** Exercise description **
Exactly the lines from the one with "import org.junit.jupiter.api.Test;" through the last line of the listing must be given again.

· · · · · · ·

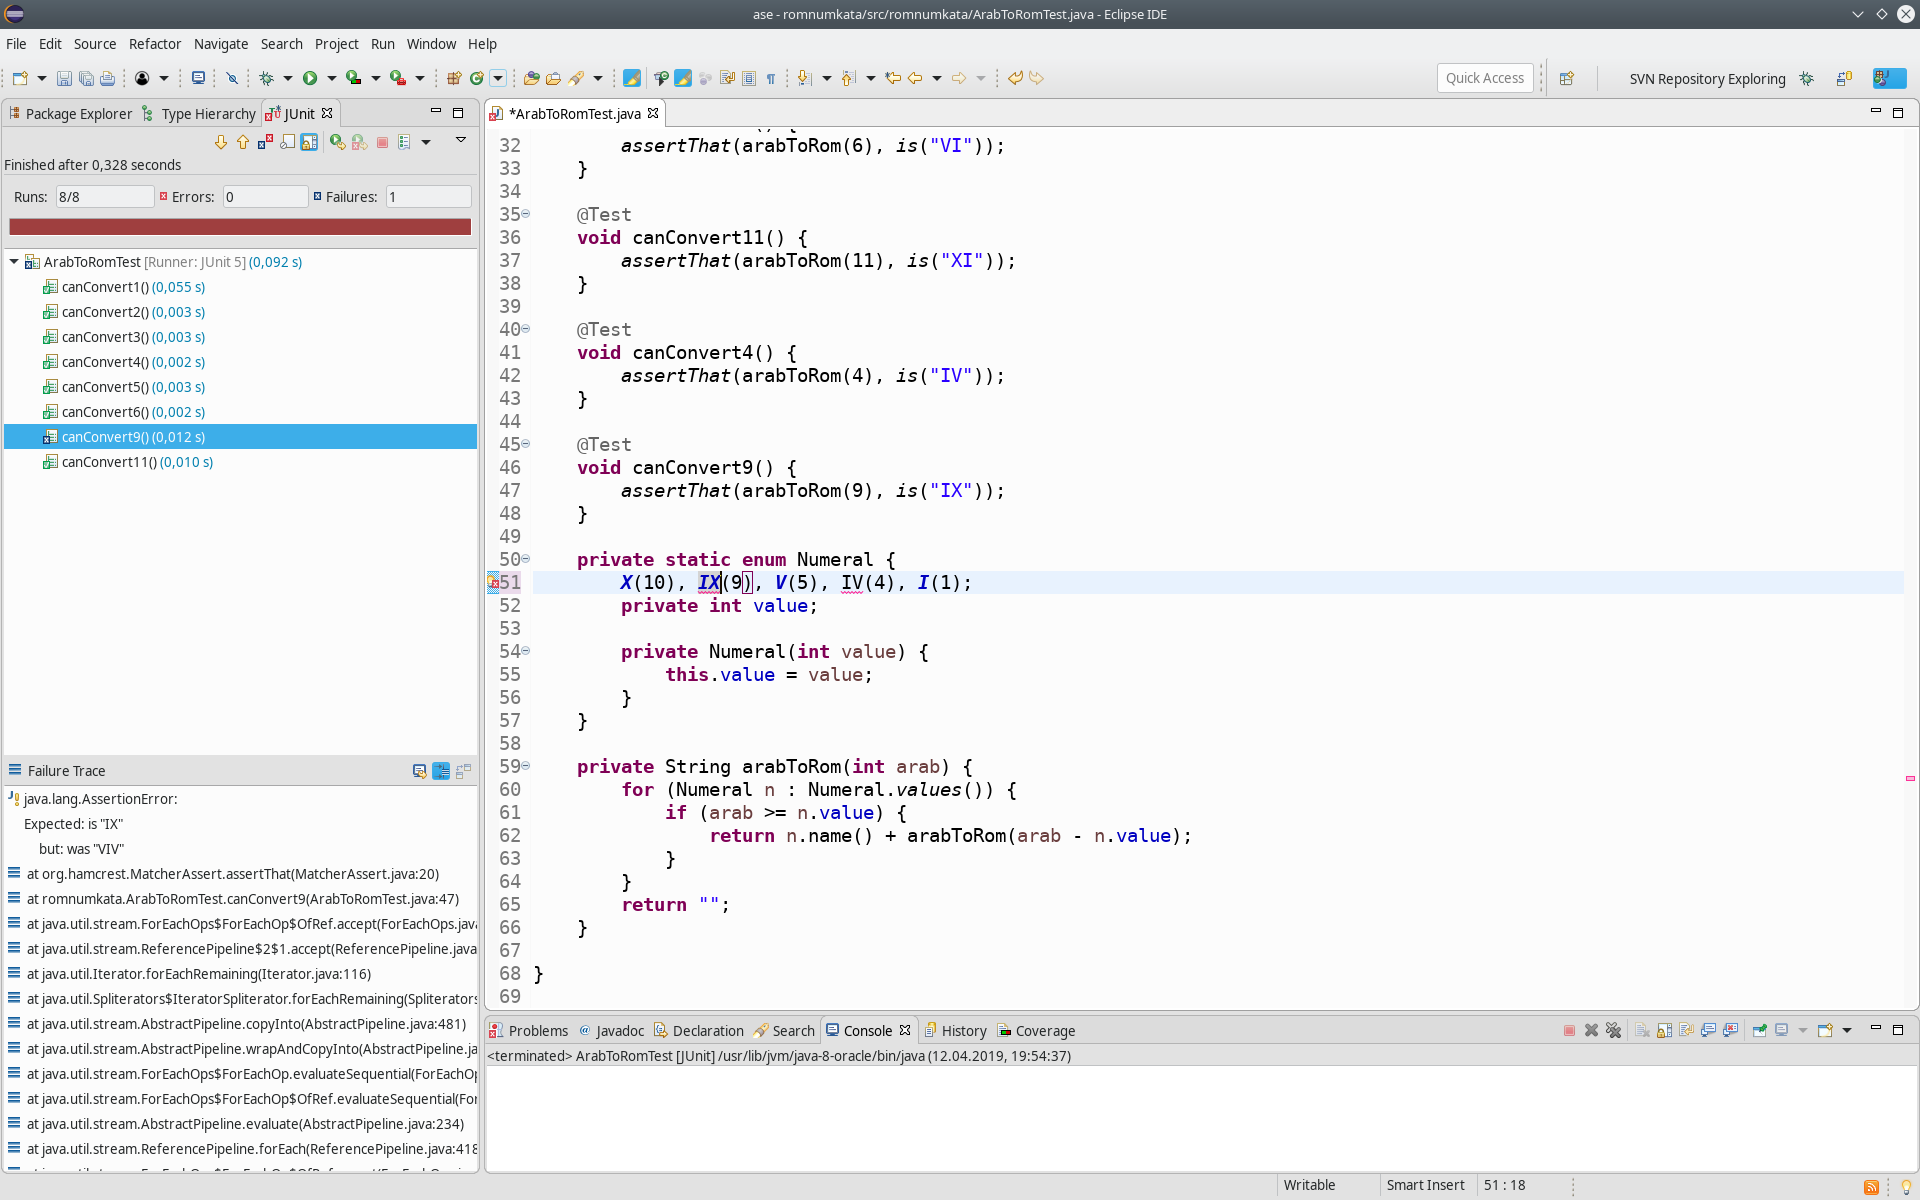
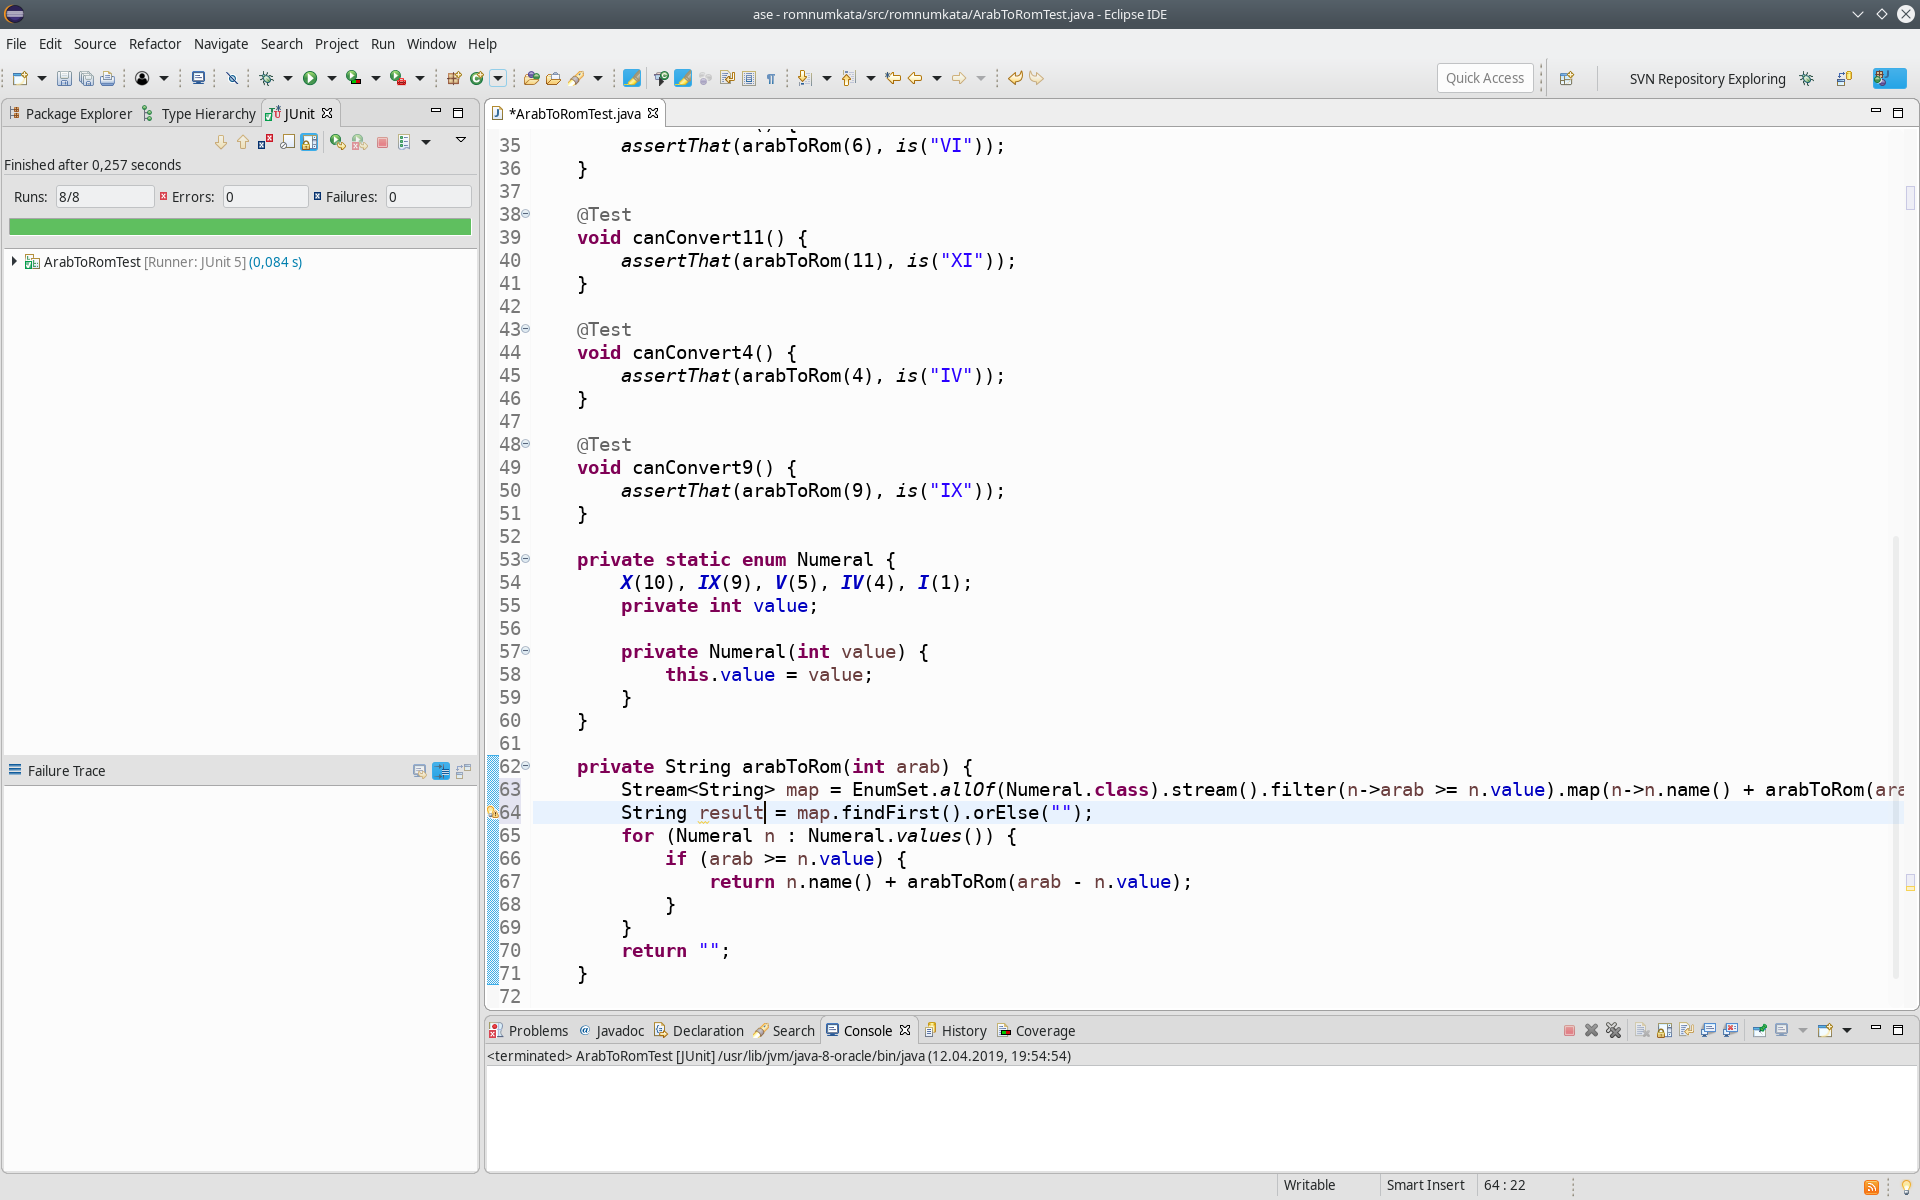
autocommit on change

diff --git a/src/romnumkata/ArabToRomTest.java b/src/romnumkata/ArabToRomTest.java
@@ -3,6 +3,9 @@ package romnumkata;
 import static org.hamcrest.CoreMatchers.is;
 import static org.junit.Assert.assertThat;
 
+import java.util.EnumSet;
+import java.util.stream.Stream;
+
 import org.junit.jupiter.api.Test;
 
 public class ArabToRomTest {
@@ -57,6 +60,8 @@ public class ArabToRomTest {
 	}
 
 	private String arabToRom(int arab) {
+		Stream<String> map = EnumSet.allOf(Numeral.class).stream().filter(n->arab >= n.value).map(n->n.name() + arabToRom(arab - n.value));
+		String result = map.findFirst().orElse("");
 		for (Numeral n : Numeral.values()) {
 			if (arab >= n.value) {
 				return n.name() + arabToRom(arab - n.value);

· · · · · · ·

** Reply to the task **
 import org.junit.jupiter.api.Test;
 
 public class ArabToRomTest {
@@ -57,6 +60,8 @@ public class ArabToRomTest {
 	}
 
 	private String arabToRom(int arab) {
+		Stream<String> map = EnumSet.allOf(Numeral.class).stream().filter(n->arab >= n.value).map(n->n.name() + arabToRom(arab - n.value));
+		String result = map.findFirst().orElse("");
 		for (Numeral n : Numeral.values()) {
 			if (arab >= n.value) {
 				return n.name() + arabToRom(arab - n.value);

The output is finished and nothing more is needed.